Social-Emotional Learning (SEL)

There might not be a more critical area of focus than SEL.  Many students have been traumatized over the past couple of months as a result of inadequate access to food, social isolation, parents being laid off, and in some cases, the lack of a caring adult in the home.  Schools, as they have always done, will serve a vital role in getting these kids back on track. The challenge is that we do not fully understand the severity of the impact during the pandemic yet. Hence, it is crucial to start to develop critical supports now.

Addressing and Closing Learning Gaps

Many people are saying that the summer learning loss will pale in comparison to what educators will see when kids return to school.  While many schools have valiantly continued with remote learning, some decided that it just wasn’t working.  Those that implemented their plans with fidelity still could not fully ensure that all kids completed assigned work, let alone learned. Strategies to help all kids, no matter where they are, will need to be emphasized.

Blended Learning

We have seen schools make considerable investments in technology during the pandemic. Such a blended pedagogy has become an integral component of remote learning plans. Schools can seize on the opportunities inherent with the purposeful use of technology aligned with high-agency strategies to create a more personalized experience.  

Equity

COVID19 has unveiled the harsh reality of the inequities that plague learners in virtually every country.  Where you live, in particular, has had a direct correlation to whether or not remote learning has been successful in many schools.  The “haves” have tended to prosper while the “have nots” have suffered.  We can ill-afford not to address this fact. Additionally, the digital divide is wider than many perceived. Access to devices and reliable WIFI needs to be emphasized.

Flexible and Innovative Schedules for Social Distancing

There is no guarantee that when schools re-open that social distancing guidelines will be relaxed. This will vary from state to state and country to country, but pre-planning for this now makes sense as remote learning will probably be needed in some form to begin the academic year. There might very well be limits on how many people can be in a classroom or building at one time, and rooms have to be reorganized to keep kids and adults six feet apart. The need for flexible and innovative schedules that address this, as well as remote blended learning for kids who are not in the building on certain days, will need to be prioritized.

Budget

It is difficult to sugarcoat this one.  Many states and countries will be making deep cuts to education.  It will take creativity during the planning process to re-allocate funds for routine cleaning, screening for COVID19, hygiene, devices, improvements to bandwidth, professional development, and needed programs, all while retaining current staff. The Center for Disease Control (CDC) just recently released guidelines for schools that can be found in this decision tree. Unfortunately, difficult decisions lie ahead, similar to the Great Recession from 2007 - 2009. Rest assured, schools will emerge stronger and better prepared to meet the needs of all learners.

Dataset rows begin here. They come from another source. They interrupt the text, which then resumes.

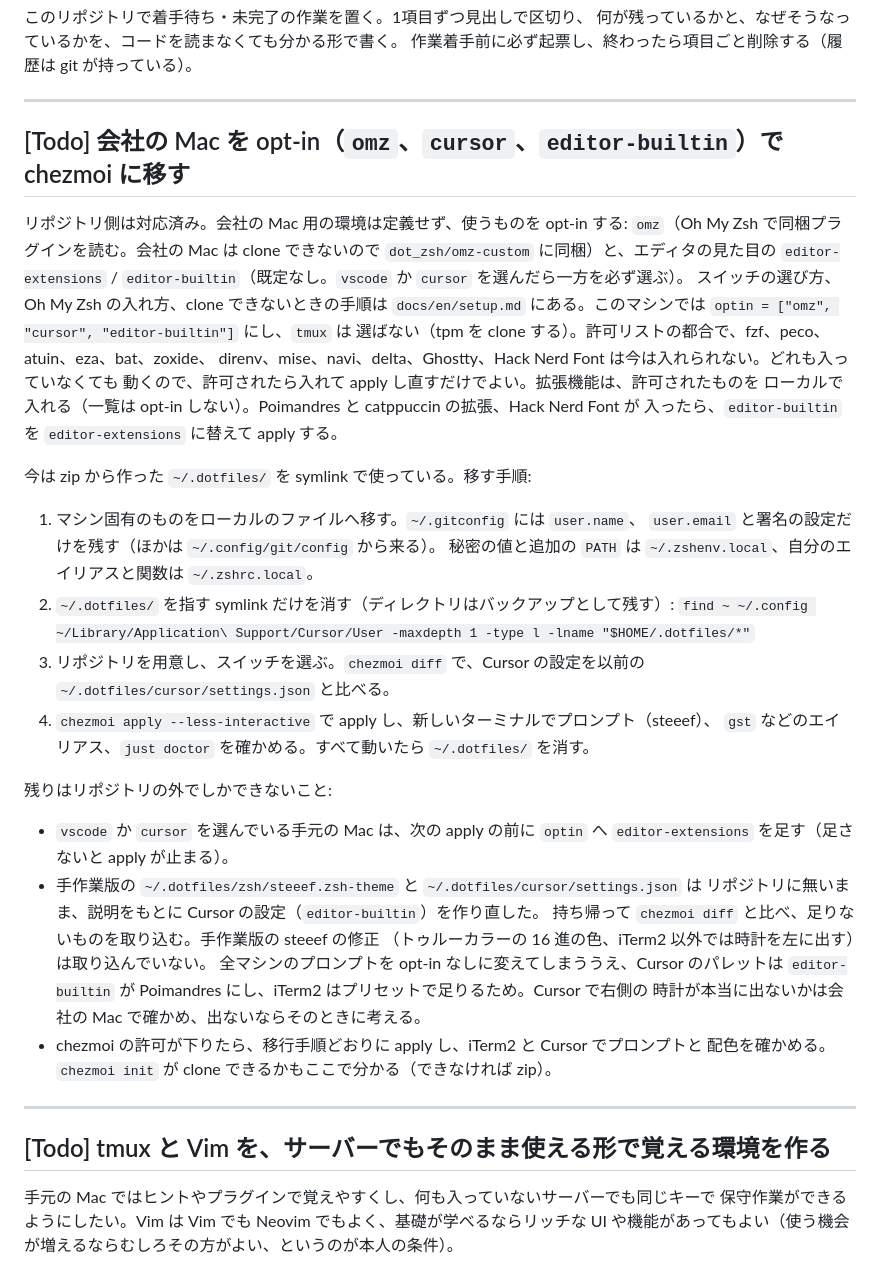
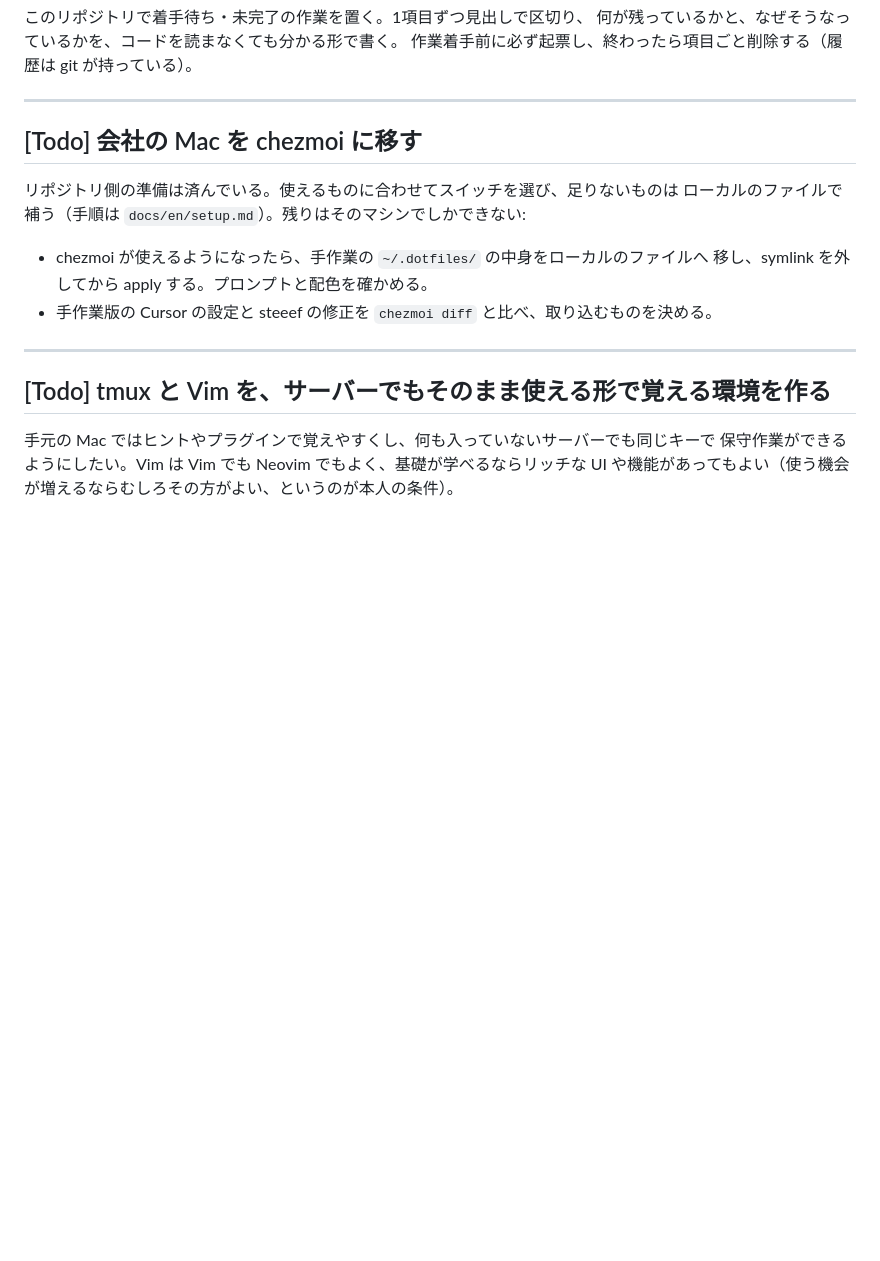
Before and after one commit to new-marty/chezmoi, a Markdown page: backlog.md, the part around the change. Drawn GitHub-style; blank space fills up the shorter version.

Commit message:
docs(backlog): keep the work Mac entry to what is left to do
Co-Authored-By: Claude Opus 5.5 <noreply@anthropic.com>

```diff
--- a/backlog.md
+++ b/backlog.md
@@ -6,45 +6,14 @@
 
 ---
 
-## [Todo] 会社の Mac を opt-in（`omz`、`cursor`、`editor-builtin`）で chezmoi に移す
+## [Todo] 会社の Mac を chezmoi に移す
 
-リポジトリ側は対応済み。会社の Mac 用の環境は定義せず、使うものを opt-in する:
-`omz`（Oh My Zsh で同梱プラグインを読む。会社の Mac は clone できないので
-`dot_zsh/omz-custom` に同梱）と、エディタの見た目の `editor-extensions` /
-`editor-builtin`（既定なし。`vscode` か `cursor` を選んだら一方を必ず選ぶ）。
-スイッチの選び方、Oh My Zsh の入れ方、clone できないときの手順は `docs/en/setup.md`
-にある。このマシンでは `optin = ["omz", "cursor", "editor-builtin"]` にし、`tmux` は
-選ばない（tpm を clone する）。許可リストの都合で、fzf、peco、atuin、eza、bat、zoxide、
-direnv、mise、navi、delta、Ghostty、Hack Nerd Font は今は入れられない。どれも入っていなくても
-動くので、許可されたら入れて apply し直すだけでよい。拡張機能は、許可されたものを
-ローカルで入れる（一覧は opt-in しない）。Poimandres と catppuccin の拡張、Hack Nerd Font が
-入ったら、`editor-builtin` を `editor-extensions` に替えて apply する。
+リポジトリ側の準備は済んでいる。使えるものに合わせてスイッチを選び、足りないものは
+ローカルのファイルで補う（手順は `docs/en/setup.md`）。残りはそのマシンでしかできない:
 
-今は zip から作った `~/.dotfiles/` を symlink で使っている。移す手順:
-
-1. マシン固有のものをローカルのファイルへ移す。`~/.gitconfig` には `user.name`、
-   `user.email` と署名の設定だけを残す（ほかは `~/.config/git/config` から来る）。
-   秘密の値と追加の `PATH` は `~/.zshenv.local`、自分のエイリアスと関数は `~/.zshrc.local`。
-2. `~/.dotfiles/` を指す symlink だけを消す（ディレクトリはバックアップとして残す）:
-   `find ~ ~/.config ~/Library/Application\ Support/Cursor/User -maxdepth 1 -type l -lname "$HOME/.dotfiles/*"`
-3. リポジトリを用意し、スイッチを選ぶ。`chezmoi diff` で、Cursor の設定を以前の
-   `~/.dotfiles/cursor/settings.json` と比べる。
-4. `chezmoi apply --less-interactive` で apply し、新しいターミナルでプロンプト（steeef）、
-   `gst` などのエイリアス、`just doctor` を確かめる。すべて動いたら `~/.dotfiles/` を消す。
-
-残りはリポジトリの外でしかできないこと:
-
-- `vscode` か `cursor` を選んでいる手元の Mac は、次の apply の前に `optin` へ
-  `editor-extensions` を足す（足さないと apply が止まる）。
-- 手作業版の `~/.dotfiles/zsh/steeef.zsh-theme` と `~/.dotfiles/cursor/settings.json` は
-  リポジトリに無いまま、説明をもとに Cursor の設定（`editor-builtin`）を作り直した。
-  持ち帰って `chezmoi diff` と比べ、足りないものを取り込む。手作業版の steeef の修正
-  （トゥルーカラーの 16 進の色、iTerm2 以外では時計を左に出す）は取り込んでいない。
-  全マシンのプロンプトを opt-in なしに変えてしまううえ、Cursor のパレットは
-  `editor-builtin` が Poimandres にし、iTerm2 はプリセットで足りるため。Cursor で右側の
-  時計が本当に出ないかは会社の Mac で確かめ、出ないならそのときに考える。
-- chezmoi の許可が下りたら、移行手順どおりに apply し、iTerm2 と Cursor でプロンプトと
-  配色を確かめる。`chezmoi init` が clone できるかもここで分かる（できなければ zip）。
+- chezmoi が使えるようになったら、手作業の `~/.dotfiles/` の中身をローカルのファイルへ
+  移し、symlink を外してから apply する。プロンプトと配色を確かめる。
+- 手作業版の Cursor の設定と steeef の修正を `chezmoi diff` と比べ、取り込むものを決める。
 
 ---
 
```
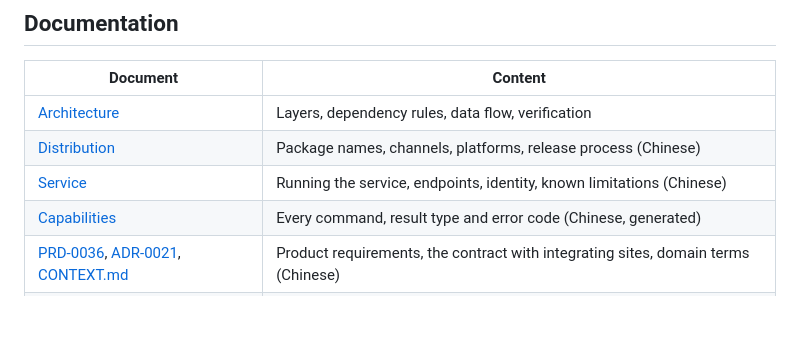
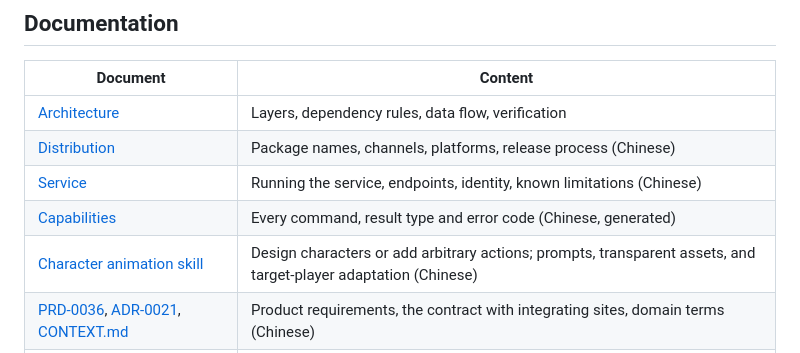
Before and after one commit to VOD-Studio/kodama, a Markdown page: README.md, the part around the change. GitHub-like rendering; blank space fills up the shorter version.

Commit message:
docs(skills): 添加通用角色动作创作技能
- 支持任意角色与动作、增量制作和按目标适配素材规格
- 区分循环、一次性表演、姿态过渡与持续状态，移除固定配方及上游归属说明
- 在中英文 README 添加技能入口
- 验证四类动作规划场景及两组不同规格的透明素材导出

```diff
--- a/README.md
+++ b/README.md
@@ -92,6 +92,7 @@ See [CONTRIBUTING.md](CONTRIBUTING.md) for the toolchain, the commit and pull re
 | [Distribution](docs/operations/distribution.md) | Package names, channels, platforms, release process (Chinese) |
 | [Service](docs/operations/service.md) | Running the service, endpoints, identity, known limitations (Chinese) |
 | [Capabilities](packages/kodama-sdk/docs/capabilities.md) | Every command, result type and error code (Chinese, generated) |
+| [Character animation skill](.agents/skills/pet-animation-creator/SKILL.md) | Design characters or add arbitrary actions; prompts, transparent assets, and target-player adaptation (Chinese) |
 | [PRD-0036](docs/prd/0036-独立电子宠物.md), [ADR-0021](docs/adr/0021-pet-service-identity-and-activity-contract.md), [CONTEXT.md](CONTEXT.md) | Product requirements, the contract with integrating sites, domain terms (Chinese) |
 | [docs/](docs/) | Parameters, growth rules, versioning, birth protocol, art baseline, extensions (Chinese) |
 
```
Also changed, not shown: README.zh-CN.md (+1 -0 lines), 1 other file.
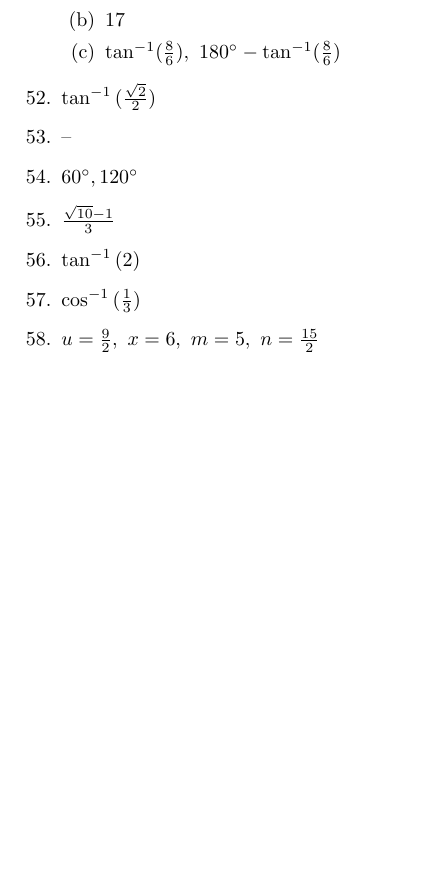
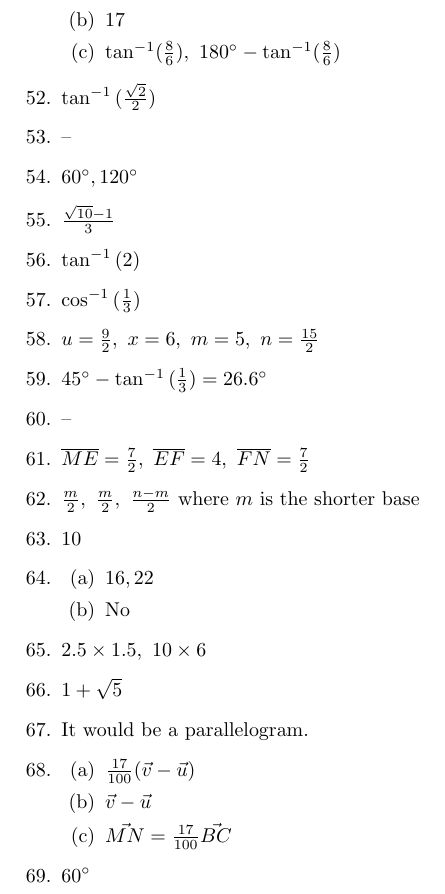
Before and after one commit to jwspence4/im1h, a LaTeX document (im1h_book3_selected_answers.tex): part of page 6 of 6, cut so that both start at the same text, the shorter picture padded with empty space. Compiled offline with pdfLaTeX.

Commit message:
Book 3 #59-69

```diff
--- a/im1h_book3_selected_answers.tex
+++ b/im1h_book3_selected_answers.tex
@@ -355,6 +355,46 @@
 
 \item $u = \frac{9}{2}, \ x = 6, \ m = 5, \ n = \frac{15}{2}$
 
+\item $45\degree - \tan^{-1}{(\frac{1}{3})} = 26.6\degree$
+
+\item --
+
+\item $\overline{ME} = \frac{7}{2}, \ \overline{EF} = 4, \ \overline{FN} = \frac{7}{2}$
+
+\item $\frac{m}{2}, \ \frac{m}{2}, \ \frac{n - m}{2}$ where $m$ is the shorter base
+
+\item 10
+
+\item
+
+	\begin{enumerate}
+
+	\item $16, 22$
+
+	\item No
+
+	\end{enumerate}
+
+\item $2.5 \times 1.5, \ 10 \times 6$
+
+\item $1 + \sqrt{5}$
+
+\item It would be a parallelogram.
+
+\item
+
+	\begin{enumerate}
+
+	\item $\frac{17}{100} (\vec{v} - \vec{u})$
+
+	\item $\vec{v} - \vec{u}$
+
+	\item $\vec{MN} = \frac{17}{100} \vec{BC}$
+
+	\end{enumerate}
+
+\item $60 \degree$
+
 \end{enumerate}
 
 \end{document}
```
Also changed, not shown: im1h_book3_selected_answers.pdf.
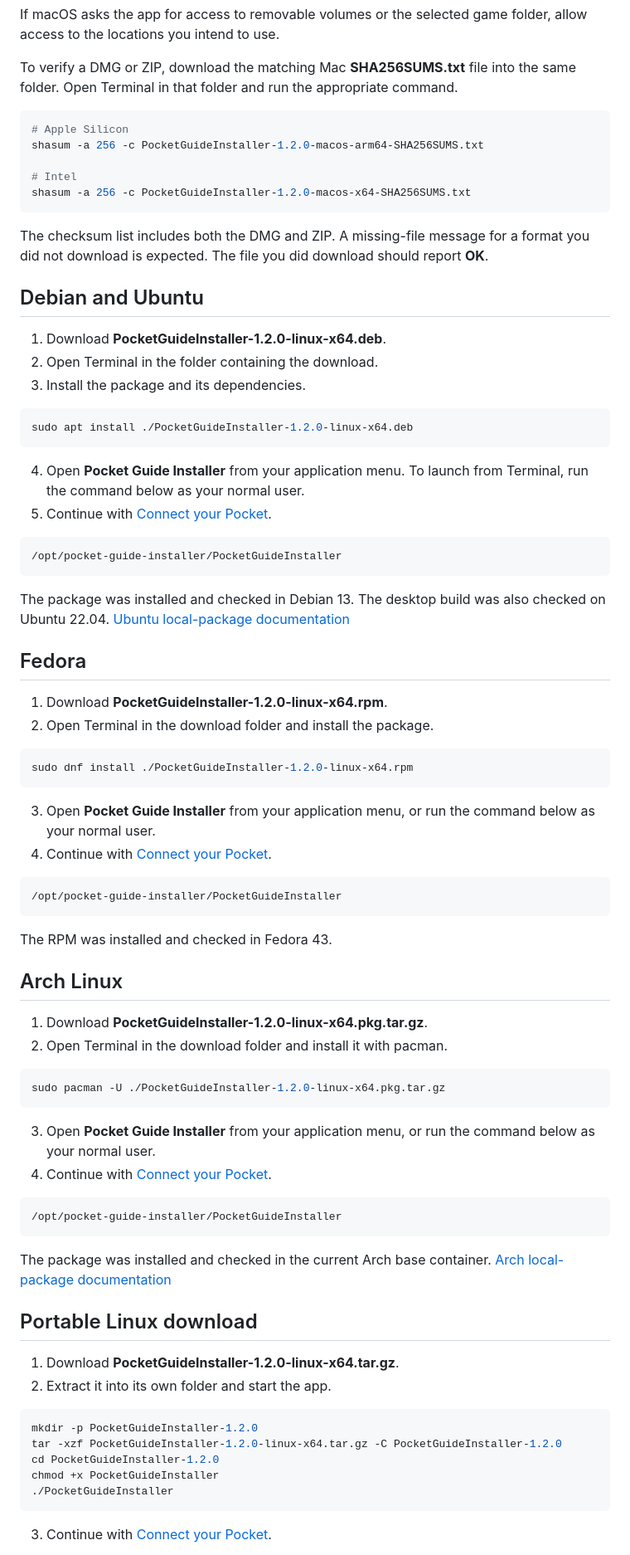
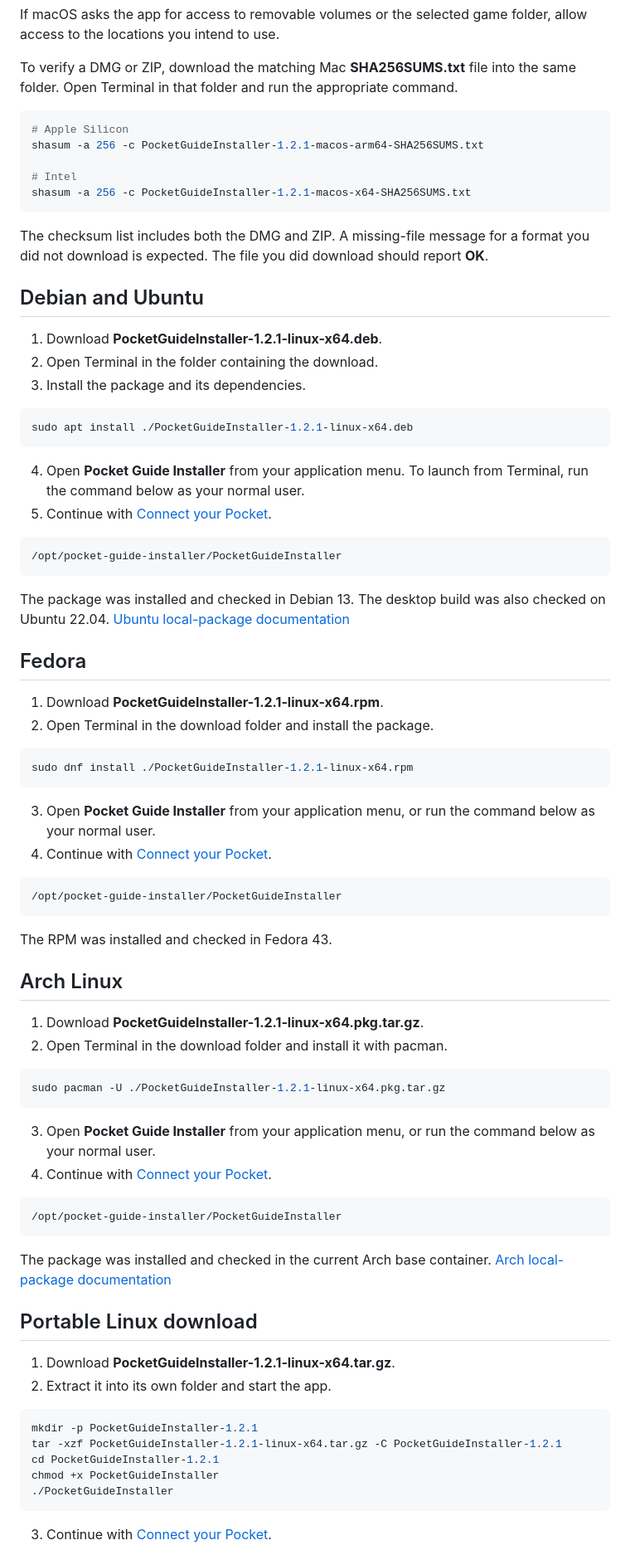
Before and after one commit to printwizardscxcare-design/pocket-guide-installer, a Markdown page: INSTALL.md, the part around one of its changes. Shown at 83% size. GitHub-like rendering.

````diff
--- a/INSTALL.md
+++ b/INSTALL.md
@@ -60,22 +60,22 @@ To verify a DMG or ZIP, download the matching Mac **SHA256SUMS.txt** file into t
 
 ```bash
 # Apple Silicon
-shasum -a 256 -c PocketGuideInstaller-1.2.0-macos-arm64-SHA256SUMS.txt
+shasum -a 256 -c PocketGuideInstaller-1.2.1-macos-arm64-SHA256SUMS.txt
 
 # Intel
-shasum -a 256 -c PocketGuideInstaller-1.2.0-macos-x64-SHA256SUMS.txt
+shasum -a 256 -c PocketGuideInstaller-1.2.1-macos-x64-SHA256SUMS.txt
 ```
 
 The checksum list includes both the DMG and ZIP. A missing-file message for a format you did not download is expected. The file you did download should report **OK**.
 
 ## Debian and Ubuntu
 
-1. Download **PocketGuideInstaller-1.2.0-linux-x64.deb**.
+1. Download **PocketGuideInstaller-1.2.1-linux-x64.deb**.
 2. Open Terminal in the folder containing the download.
 3. Install the package and its dependencies.
 
 ```bash
-sudo apt install ./PocketGuideInstaller-1.2.0-linux-x64.deb
+sudo apt install ./PocketGuideInstaller-1.2.1-linux-x64.deb
 ```
 
 4. Open **Pocket Guide Installer** from your application menu. To launch from Terminal, run the command below as your normal user.
@@ -89,11 +89,11 @@ The package was installed and checked in Debian 13. The desktop build was also c
 
 ## Fedora
 
-1. Download **PocketGuideInstaller-1.2.0-linux-x64.rpm**.
+1. Download **PocketGuideInstaller-1.2.1-linux-x64.rpm**.
 2. Open Terminal in the download folder and install the package.
 
 ```bash
-sudo dnf install ./PocketGuideInstaller-1.2.0-linux-x64.rpm
+sudo dnf install ./PocketGuideInstaller-1.2.1-linux-x64.rpm
 ```
 
 3. Open **Pocket Guide Installer** from your application menu, or run the command below as your normal user.
@@ -107,11 +107,11 @@ The RPM was installed and checked in Fedora 43.
 
 ## Arch Linux
 
-1. Download **PocketGuideInstaller-1.2.0-linux-x64.pkg.tar.gz**.
+1. Download **PocketGuideInstaller-1.2.1-linux-x64.pkg.tar.gz**.
 2. Open Terminal in the download folder and install it with pacman.
 
 ```bash
-sudo pacman -U ./PocketGuideInstaller-1.2.0-linux-x64.pkg.tar.gz
+sudo pacman -U ./PocketGuideInstaller-1.2.1-linux-x64.pkg.tar.gz
 ```
 
 3. Open **Pocket Guide Installer** from your application menu, or run the command below as your normal user.
@@ -125,13 +125,13 @@ The package was installed and checked in the current Arch base container. [Arch
 
 ## Portable Linux download
 
-1. Download **PocketGuideInstaller-1.2.0-linux-x64.tar.gz**.
+1. Download **PocketGuideInstaller-1.2.1-linux-x64.tar.gz**.
 2. Extract it into its own folder and start the app.
 
 ```bash
-mkdir -p PocketGuideInstaller-1.2.0
-tar -xzf PocketGuideInstaller-1.2.0-linux-x64.tar.gz -C PocketGuideInstaller-1.2.0
-cd PocketGuideInstaller-1.2.0
+mkdir -p PocketGuideInstaller-1.2.1
+tar -xzf PocketGuideInstaller-1.2.1-linux-x64.tar.gz -C PocketGuideInstaller-1.2.1
+cd PocketGuideInstaller-1.2.1
 chmod +x PocketGuideInstaller
 ./PocketGuideInstaller
 ```
````
Also changed, not shown: other parts of INSTALL.md (+11 -11 lines), README.md (+10 -10 lines), RELEASE_NOTES.md (+3 -1 lines), assets/pocket.png, 4 other files.
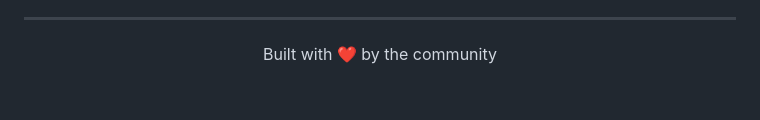
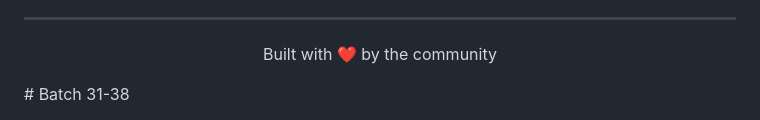
Before and after one commit to rvailleux/saas-ui-patterns, a Markdown page: README.md, the part around the change. Rendered like a GitHub page; blank space fills up the shorter version.

```diff
--- a/README.md
+++ b/README.md
@@ -166,3 +166,4 @@ Thanks to the teams behind the products that inspire these patterns:
 <p align="center">
   Built with ❤️ by the community
 </p>
+# Batch 31-38
```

Professional Learning

For all the previous focus areas listed above to be addressed and implemented successfully, professional learning will be needed. How this is accomplished will vary depending on finances and internal resources. It is essential to identify and map out what specific supports will need to be outsourced and those that can be addressed internally with fidelity. At the International Center for Leadership in Education (ICLE) we have a comprehensive plan to assist districts and schools with re-entry. You can view it HERE. Please reach out if you would like ao to discuss this further. 

Community Engagement

For any re-entry plan to succeed, relationships with stakeholders are critical and something I discuss in greater detail in both Digital Leadership and BrandED.  Communicate excessively, but also consider eliciting feedback from parents and the greater community to develop the best possible course of action. Embracement by all is crucial to success.

I am sure there are other elements that will be considered. As you map out your plans, keep them generally focused on safety (student and staff) as well as learning. Together we are better and will get through this challenging time. 

Be sure to check out my entire #remotelearning series.

Sunday, May 10, 2020

The Vital Role of Digital Leadership in Transforming Education

Education will not be the same.  Now before you think that this is a “doom and gloom” outlook, let me elaborate.  The COVID19 pandemic has fundamentally changed our world more than we could have ever imagined. In the case of schools, there has been a dramatic shift to remote learning that has allowed all of us to reflect on where we are, but more importantly, where we want and need to be in the near future. There has been a myriad of challenges that have, and will, continue to be overcome. Through all this adversity, educators have risen to the occasion and have begun the tedious process of redefining education and what real learning really should be.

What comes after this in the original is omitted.